    The different tribes in Nagaland have a wide repertoire of work songs that not only relieve the tedium of hard work but also help keep rhythm. Songs are often sung to accompany agricultural activities.

    Track Information : This work song is sung by Mon women to accompany the pounding of rice.
    Performer(s) : Konyak Naga women from Mon village, Nagaland.
    Collection : Umashankar

    Saora Work Song

    The Saora tribe of Eastern India are one of the most ancient. Their language is also called Saora and belongs to the Austro-Asiatic family. They are known to be very musical and most Saoras can compose songs. They dance on festive occasions, like most tribes in the area. Men and women dance together, accompanied by drumming and other instruments. Saora are, for the most part, settled in the states of Andhra Pradesh and Orissa.

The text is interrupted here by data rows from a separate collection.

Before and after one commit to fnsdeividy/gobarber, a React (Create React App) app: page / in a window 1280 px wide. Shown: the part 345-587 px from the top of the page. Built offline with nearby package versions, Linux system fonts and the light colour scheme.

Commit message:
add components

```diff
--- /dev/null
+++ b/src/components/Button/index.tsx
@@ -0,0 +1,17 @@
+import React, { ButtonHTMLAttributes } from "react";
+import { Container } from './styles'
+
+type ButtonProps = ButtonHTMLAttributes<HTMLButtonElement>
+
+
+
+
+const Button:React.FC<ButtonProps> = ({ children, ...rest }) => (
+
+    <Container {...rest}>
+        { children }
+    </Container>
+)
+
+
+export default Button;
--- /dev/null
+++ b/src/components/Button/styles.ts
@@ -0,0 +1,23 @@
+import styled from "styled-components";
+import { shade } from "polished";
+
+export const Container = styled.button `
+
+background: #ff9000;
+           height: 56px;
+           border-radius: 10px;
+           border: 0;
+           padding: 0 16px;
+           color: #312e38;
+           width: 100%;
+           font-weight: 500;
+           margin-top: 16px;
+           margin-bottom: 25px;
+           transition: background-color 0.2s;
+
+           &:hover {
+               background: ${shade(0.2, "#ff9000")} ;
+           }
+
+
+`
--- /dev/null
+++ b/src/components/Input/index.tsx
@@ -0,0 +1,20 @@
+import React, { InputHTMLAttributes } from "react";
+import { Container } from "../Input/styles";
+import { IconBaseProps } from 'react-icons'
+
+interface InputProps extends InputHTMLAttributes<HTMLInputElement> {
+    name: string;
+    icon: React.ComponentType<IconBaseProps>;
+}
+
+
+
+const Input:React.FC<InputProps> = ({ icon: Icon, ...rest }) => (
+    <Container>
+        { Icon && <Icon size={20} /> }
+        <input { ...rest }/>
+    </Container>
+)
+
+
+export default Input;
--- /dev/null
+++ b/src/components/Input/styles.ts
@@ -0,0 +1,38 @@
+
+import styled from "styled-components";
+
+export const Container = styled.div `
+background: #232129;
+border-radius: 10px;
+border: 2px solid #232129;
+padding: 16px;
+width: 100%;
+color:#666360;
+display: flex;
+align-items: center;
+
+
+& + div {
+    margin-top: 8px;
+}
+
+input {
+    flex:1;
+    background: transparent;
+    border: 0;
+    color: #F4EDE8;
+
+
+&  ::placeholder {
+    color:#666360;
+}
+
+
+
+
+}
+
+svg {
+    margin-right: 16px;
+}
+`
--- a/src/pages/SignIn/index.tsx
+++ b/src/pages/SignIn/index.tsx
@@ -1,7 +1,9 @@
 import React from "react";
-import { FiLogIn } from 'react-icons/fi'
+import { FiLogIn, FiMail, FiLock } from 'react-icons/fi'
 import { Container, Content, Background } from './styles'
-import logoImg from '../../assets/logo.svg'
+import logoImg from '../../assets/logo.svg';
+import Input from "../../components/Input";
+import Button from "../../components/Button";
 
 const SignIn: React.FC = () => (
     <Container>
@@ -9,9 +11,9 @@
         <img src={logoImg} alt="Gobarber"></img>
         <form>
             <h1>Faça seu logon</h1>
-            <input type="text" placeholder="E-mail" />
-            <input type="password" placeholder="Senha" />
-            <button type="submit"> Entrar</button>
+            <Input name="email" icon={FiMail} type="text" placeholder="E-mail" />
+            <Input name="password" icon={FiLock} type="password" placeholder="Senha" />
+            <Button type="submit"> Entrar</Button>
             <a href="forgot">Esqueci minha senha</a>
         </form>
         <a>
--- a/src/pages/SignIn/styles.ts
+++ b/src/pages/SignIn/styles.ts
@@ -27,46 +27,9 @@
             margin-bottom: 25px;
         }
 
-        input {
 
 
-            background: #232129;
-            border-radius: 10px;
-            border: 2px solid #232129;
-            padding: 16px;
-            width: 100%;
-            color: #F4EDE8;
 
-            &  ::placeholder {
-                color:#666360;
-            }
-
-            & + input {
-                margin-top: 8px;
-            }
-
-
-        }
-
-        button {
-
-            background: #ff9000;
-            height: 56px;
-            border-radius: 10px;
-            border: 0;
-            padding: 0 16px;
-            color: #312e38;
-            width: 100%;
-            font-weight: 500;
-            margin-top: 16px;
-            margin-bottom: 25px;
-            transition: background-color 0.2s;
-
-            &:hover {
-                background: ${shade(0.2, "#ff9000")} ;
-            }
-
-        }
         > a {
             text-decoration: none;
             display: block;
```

    Track Information : The song describes a wife calling her husband in the early morning "get up and go to work!". It is sung by a group of Saora women accompanied by men on instruments - a two string fiddle and a wooden rasp.
    Performer(s) : Saora women singers
    Collection : Rolf Killius

    Ovi Grinding Songs

    Ovi are couplets sung in Marathi and can be sung for many manual operations such as sewing, grinding or even putting a child to sleep. Ovi sung for grinding, by women facing each other across a grinding stone, are a common form of Ovi. The form lent itself to expressions of Bhakti and devotion by famous saint poets such as Janabai.

    Collection : Guy Poitevin

    Agricultural Songs

    Songs associated with agricultural activities have long been a part of a number of traditions followed in rural India. Essentially, they are work songs usually sung at the time of planting or harvesting. They also draw upon the images and metaphors such as the plough, wet clay and the young grain shoot swaying gracefully in the breeze. People give vent to their hopes, fears and aspirations through these songs.

  • Boatman's Songs

    The river and the boat have, for a long time, been common symbols with spiritual overtones. These folk songs are common in states where rivers form an integral part of the topography, especially Bengal. The idea of the 'Majhi' is not merely of a Boatman, he is also presented as a guide who leads you to the other side of the river, giving you a new direction in life. It is the simple and profound nature of these songs that make them truly unique.

    Chhad-Peta Songs from Comilla, Ba...

    Chhad-Peta songs are works songs related to roofing work done in the villages. They are sung in Bengali by male singers accompanied by instrumentation such as small bells, harmonium and percussion.

    Collection : Edward O. Henry